Restate the records below word for word.

··· EXTRACTED MATERIAL ···

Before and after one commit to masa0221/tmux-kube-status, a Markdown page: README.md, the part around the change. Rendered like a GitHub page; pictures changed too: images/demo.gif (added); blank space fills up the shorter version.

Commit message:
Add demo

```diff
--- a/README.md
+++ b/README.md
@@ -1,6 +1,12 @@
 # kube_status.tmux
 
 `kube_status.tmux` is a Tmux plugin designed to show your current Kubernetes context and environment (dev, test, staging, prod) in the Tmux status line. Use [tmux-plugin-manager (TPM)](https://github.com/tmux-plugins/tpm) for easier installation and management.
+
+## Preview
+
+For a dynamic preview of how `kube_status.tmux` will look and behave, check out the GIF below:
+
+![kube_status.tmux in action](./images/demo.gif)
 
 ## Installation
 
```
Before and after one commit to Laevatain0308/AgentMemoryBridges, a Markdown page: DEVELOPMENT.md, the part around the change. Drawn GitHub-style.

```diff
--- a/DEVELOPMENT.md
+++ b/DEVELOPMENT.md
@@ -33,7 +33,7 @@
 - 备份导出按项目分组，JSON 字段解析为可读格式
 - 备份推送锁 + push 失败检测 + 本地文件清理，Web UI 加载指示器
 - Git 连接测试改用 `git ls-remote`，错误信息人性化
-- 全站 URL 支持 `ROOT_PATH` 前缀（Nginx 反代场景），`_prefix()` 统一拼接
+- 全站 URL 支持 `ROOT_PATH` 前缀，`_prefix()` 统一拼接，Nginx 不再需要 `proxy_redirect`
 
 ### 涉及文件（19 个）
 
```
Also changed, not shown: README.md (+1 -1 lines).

···

**RESPONSE AREA:**
Before and after one commit to masa0221/tmux-kube-status, a Markdown page: README.md, the part around the change. Rendered like a GitHub page; pictures changed too: images/demo.gif (added); blank space fills up the shorter version.

Commit message:
Add demo

```diff
--- a/README.md
+++ b/README.md
@@ -1,6 +1,12 @@
 # kube_status.tmux
 
 `kube_status.tmux` is a Tmux plugin designed to show your current Kubernetes context and environment (dev, test, staging, prod) in the Tmux status line. Use [tmux-plugin-manager (TPM)](https://github.com/tmux-plugins/tpm) for easier installation and management.
+
+## Preview
+
+For a dynamic preview of how `kube_status.tmux` will look and behave, check out the GIF below:
+
+![kube_status.tmux in action](./images/demo.gif)
 
 ## Installation
 
```
Before and after one commit to Laevatain0308/AgentMemoryBridges, a Markdown page: DEVELOPMENT.md, the part around the change. Drawn GitHub-style.

```diff
--- a/DEVELOPMENT.md
+++ b/DEVELOPMENT.md
@@ -33,7 +33,7 @@
 - 备份导出按项目分组，JSON 字段解析为可读格式
 - 备份推送锁 + push 失败检测 + 本地文件清理，Web UI 加载指示器
 - Git 连接测试改用 `git ls-remote`，错误信息人性化
-- 全站 URL 支持 `ROOT_PATH` 前缀（Nginx 反代场景），`_prefix()` 统一拼接
+- 全站 URL 支持 `ROOT_PATH` 前缀，`_prefix()` 统一拼接，Nginx 不再需要 `proxy_redirect`
 
 ### 涉及文件（19 个）
 
```
Also changed, not shown: README.md (+1 -1 lines).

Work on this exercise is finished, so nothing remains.